→ **Exercise details**
Pull every line holding the string "provider" from the records below.

→ **Task data**
————
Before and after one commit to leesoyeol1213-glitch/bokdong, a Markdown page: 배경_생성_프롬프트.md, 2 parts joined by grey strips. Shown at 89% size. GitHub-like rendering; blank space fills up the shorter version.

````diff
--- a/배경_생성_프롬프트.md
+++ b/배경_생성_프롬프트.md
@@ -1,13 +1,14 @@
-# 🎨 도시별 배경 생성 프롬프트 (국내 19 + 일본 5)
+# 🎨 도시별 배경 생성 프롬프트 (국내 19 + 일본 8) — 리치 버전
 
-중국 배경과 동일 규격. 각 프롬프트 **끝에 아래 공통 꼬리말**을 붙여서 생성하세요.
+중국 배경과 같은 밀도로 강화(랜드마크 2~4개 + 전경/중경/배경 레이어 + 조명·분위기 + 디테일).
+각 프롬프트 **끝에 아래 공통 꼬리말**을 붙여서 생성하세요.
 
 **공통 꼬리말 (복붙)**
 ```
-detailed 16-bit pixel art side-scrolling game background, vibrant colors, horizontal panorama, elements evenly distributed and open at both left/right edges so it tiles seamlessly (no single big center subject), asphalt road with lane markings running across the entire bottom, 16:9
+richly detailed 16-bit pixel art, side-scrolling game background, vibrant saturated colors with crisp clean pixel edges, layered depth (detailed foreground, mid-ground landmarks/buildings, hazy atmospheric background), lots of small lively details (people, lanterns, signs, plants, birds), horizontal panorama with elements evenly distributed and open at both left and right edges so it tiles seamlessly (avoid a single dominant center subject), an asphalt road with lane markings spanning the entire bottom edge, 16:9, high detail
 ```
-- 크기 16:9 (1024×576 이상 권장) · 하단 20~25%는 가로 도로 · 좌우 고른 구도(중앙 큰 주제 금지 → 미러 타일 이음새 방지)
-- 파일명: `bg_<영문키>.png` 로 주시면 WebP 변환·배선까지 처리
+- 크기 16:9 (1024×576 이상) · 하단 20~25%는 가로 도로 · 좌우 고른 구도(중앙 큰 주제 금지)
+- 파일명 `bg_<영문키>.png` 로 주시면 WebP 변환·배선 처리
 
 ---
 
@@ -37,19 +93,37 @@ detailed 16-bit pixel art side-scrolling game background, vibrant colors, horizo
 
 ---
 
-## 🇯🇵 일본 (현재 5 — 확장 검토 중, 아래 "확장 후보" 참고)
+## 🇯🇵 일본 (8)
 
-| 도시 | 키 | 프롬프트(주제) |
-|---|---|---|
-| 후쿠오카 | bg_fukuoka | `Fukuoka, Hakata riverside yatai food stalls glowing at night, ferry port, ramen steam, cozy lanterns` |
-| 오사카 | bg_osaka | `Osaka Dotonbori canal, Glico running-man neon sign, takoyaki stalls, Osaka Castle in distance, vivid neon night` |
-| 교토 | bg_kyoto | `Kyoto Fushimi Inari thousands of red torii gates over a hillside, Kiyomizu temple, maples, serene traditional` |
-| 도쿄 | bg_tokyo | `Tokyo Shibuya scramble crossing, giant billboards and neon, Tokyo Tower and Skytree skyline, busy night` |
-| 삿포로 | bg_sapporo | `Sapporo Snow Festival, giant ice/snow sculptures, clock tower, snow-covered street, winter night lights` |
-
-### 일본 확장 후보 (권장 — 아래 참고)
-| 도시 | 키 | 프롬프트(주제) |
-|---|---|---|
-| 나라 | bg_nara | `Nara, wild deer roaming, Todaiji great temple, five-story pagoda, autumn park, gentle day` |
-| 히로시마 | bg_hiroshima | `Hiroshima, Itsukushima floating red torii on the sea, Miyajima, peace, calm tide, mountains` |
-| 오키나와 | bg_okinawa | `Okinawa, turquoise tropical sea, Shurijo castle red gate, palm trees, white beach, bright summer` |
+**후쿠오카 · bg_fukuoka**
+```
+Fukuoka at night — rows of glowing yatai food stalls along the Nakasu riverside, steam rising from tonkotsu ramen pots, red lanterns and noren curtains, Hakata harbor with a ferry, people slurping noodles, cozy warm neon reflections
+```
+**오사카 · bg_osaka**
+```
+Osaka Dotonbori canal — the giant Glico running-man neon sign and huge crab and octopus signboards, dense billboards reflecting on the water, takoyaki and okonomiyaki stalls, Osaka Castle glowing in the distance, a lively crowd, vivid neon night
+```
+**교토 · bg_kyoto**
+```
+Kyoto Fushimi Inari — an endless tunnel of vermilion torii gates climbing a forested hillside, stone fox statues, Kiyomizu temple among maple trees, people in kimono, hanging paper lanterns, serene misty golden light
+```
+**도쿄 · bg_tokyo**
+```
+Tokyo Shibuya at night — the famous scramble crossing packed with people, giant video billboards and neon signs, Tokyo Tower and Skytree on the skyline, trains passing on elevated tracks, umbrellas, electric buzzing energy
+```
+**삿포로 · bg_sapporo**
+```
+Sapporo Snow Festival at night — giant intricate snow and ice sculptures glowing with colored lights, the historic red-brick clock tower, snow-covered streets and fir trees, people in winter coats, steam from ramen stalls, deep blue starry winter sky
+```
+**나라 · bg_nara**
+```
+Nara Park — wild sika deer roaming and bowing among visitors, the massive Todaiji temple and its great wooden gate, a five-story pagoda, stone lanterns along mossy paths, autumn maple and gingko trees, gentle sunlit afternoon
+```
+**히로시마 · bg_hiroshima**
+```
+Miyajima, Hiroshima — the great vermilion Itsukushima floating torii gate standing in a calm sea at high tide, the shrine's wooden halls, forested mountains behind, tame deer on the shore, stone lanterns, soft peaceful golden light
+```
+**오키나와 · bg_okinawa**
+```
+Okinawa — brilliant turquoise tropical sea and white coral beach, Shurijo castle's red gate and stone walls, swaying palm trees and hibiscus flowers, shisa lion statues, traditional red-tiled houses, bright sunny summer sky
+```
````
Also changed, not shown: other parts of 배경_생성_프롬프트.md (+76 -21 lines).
————
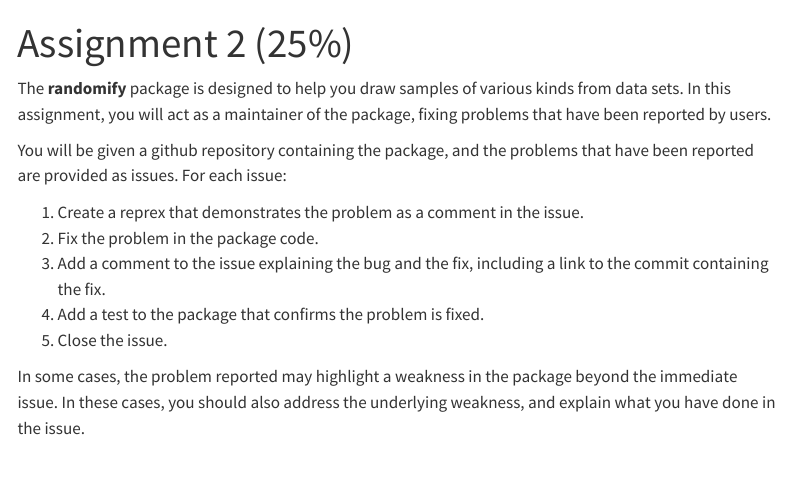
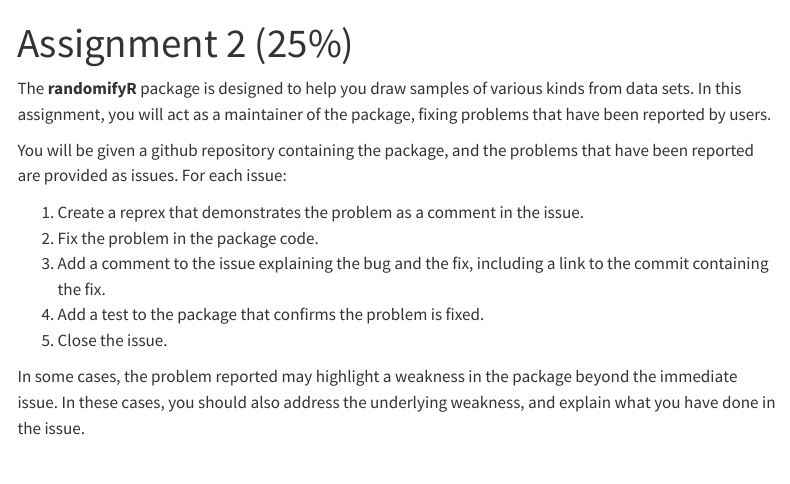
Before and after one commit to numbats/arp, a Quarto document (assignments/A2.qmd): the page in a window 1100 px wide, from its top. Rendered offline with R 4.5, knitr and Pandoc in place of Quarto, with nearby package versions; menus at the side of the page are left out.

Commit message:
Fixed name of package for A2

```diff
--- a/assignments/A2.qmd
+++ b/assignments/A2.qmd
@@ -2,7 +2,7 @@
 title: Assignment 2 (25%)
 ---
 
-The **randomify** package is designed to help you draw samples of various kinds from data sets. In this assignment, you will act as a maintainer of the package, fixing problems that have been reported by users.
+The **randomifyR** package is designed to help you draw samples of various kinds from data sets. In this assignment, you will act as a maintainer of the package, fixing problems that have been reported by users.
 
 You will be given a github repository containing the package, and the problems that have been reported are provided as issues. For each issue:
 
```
————
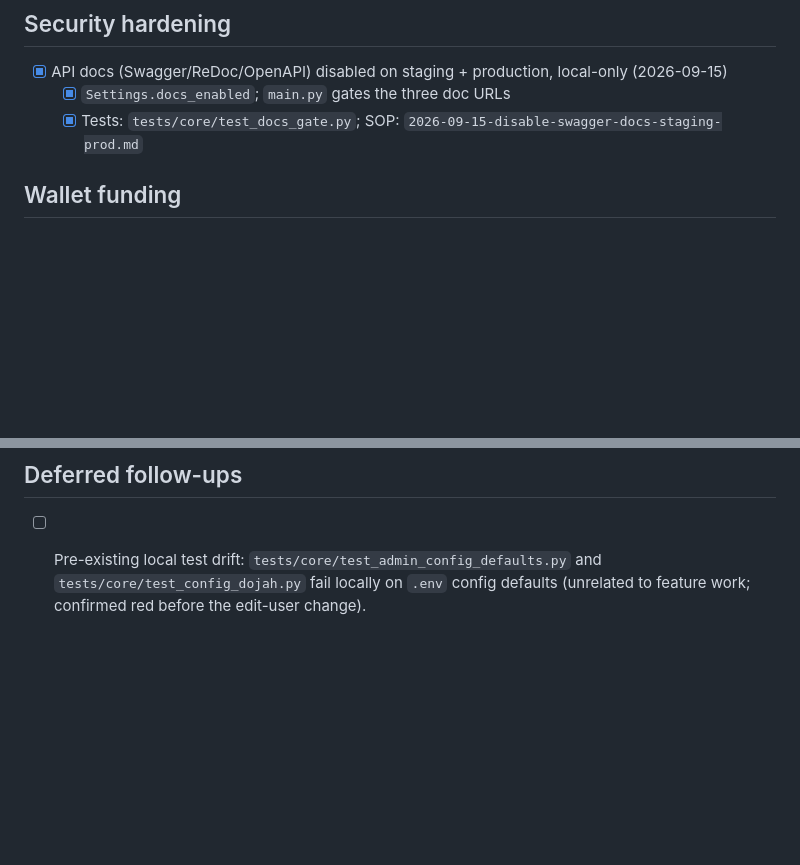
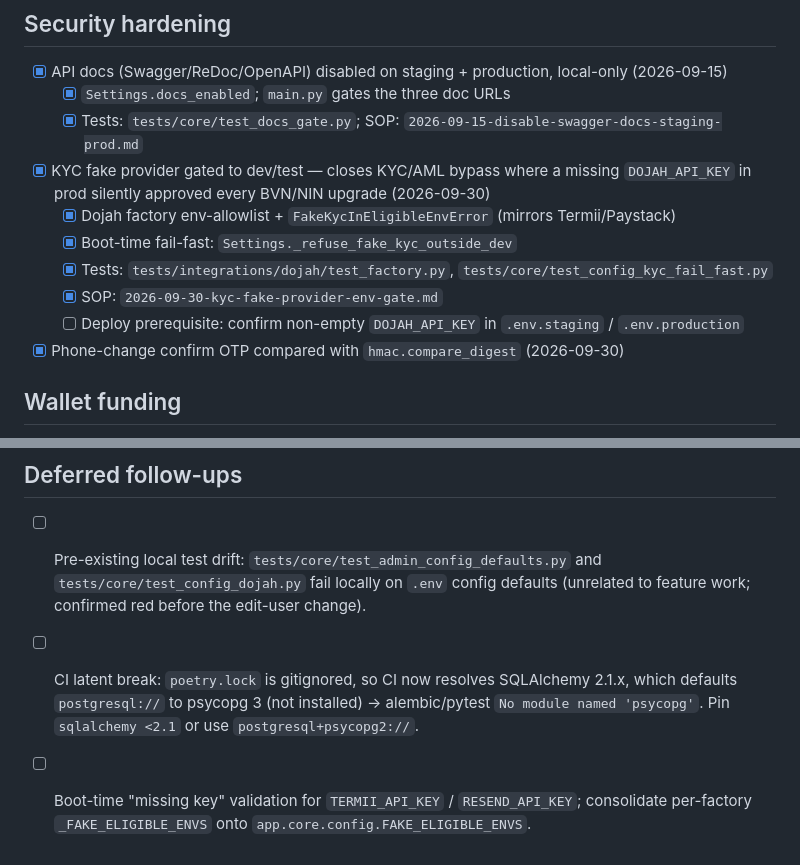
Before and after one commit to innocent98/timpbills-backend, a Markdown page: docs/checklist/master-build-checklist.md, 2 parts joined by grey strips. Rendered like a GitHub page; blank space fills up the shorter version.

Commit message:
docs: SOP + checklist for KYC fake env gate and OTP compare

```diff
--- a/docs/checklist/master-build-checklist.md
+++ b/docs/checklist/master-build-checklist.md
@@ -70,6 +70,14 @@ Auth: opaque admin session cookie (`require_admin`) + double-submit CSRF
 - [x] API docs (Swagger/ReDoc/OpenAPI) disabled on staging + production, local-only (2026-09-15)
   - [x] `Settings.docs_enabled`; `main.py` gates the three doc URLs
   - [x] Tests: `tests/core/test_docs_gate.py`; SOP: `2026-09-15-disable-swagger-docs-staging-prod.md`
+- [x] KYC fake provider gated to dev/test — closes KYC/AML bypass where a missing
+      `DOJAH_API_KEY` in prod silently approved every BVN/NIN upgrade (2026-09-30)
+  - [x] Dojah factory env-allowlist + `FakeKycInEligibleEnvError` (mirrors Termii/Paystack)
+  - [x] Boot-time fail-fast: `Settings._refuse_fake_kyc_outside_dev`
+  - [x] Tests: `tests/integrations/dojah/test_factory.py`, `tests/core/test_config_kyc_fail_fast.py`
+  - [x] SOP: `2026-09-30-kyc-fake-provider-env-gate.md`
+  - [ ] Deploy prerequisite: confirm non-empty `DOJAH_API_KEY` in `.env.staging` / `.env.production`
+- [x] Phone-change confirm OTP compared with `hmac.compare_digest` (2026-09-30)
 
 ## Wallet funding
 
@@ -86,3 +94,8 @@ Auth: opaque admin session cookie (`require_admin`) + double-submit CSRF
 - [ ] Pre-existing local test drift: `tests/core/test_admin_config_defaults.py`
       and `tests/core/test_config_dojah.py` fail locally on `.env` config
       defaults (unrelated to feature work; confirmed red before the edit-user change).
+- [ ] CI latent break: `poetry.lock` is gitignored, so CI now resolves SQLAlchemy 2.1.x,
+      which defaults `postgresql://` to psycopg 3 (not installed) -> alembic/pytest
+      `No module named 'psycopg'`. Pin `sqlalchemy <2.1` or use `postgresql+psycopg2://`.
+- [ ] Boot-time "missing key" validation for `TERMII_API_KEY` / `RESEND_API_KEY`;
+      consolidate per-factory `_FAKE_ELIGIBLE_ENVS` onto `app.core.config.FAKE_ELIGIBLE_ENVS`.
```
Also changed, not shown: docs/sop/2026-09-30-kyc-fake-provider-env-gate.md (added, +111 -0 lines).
————
→ **The answer**
+- [x] KYC fake provider gated to dev/test — closes KYC/AML bypass where a missing
+  - [x] SOP: `2026-09-30-kyc-fake-provider-env-gate.md`
Also changed, not shown: docs/sop/2026-09-30-kyc-fake-provider-env-gate.md (added, +111 -0 lines).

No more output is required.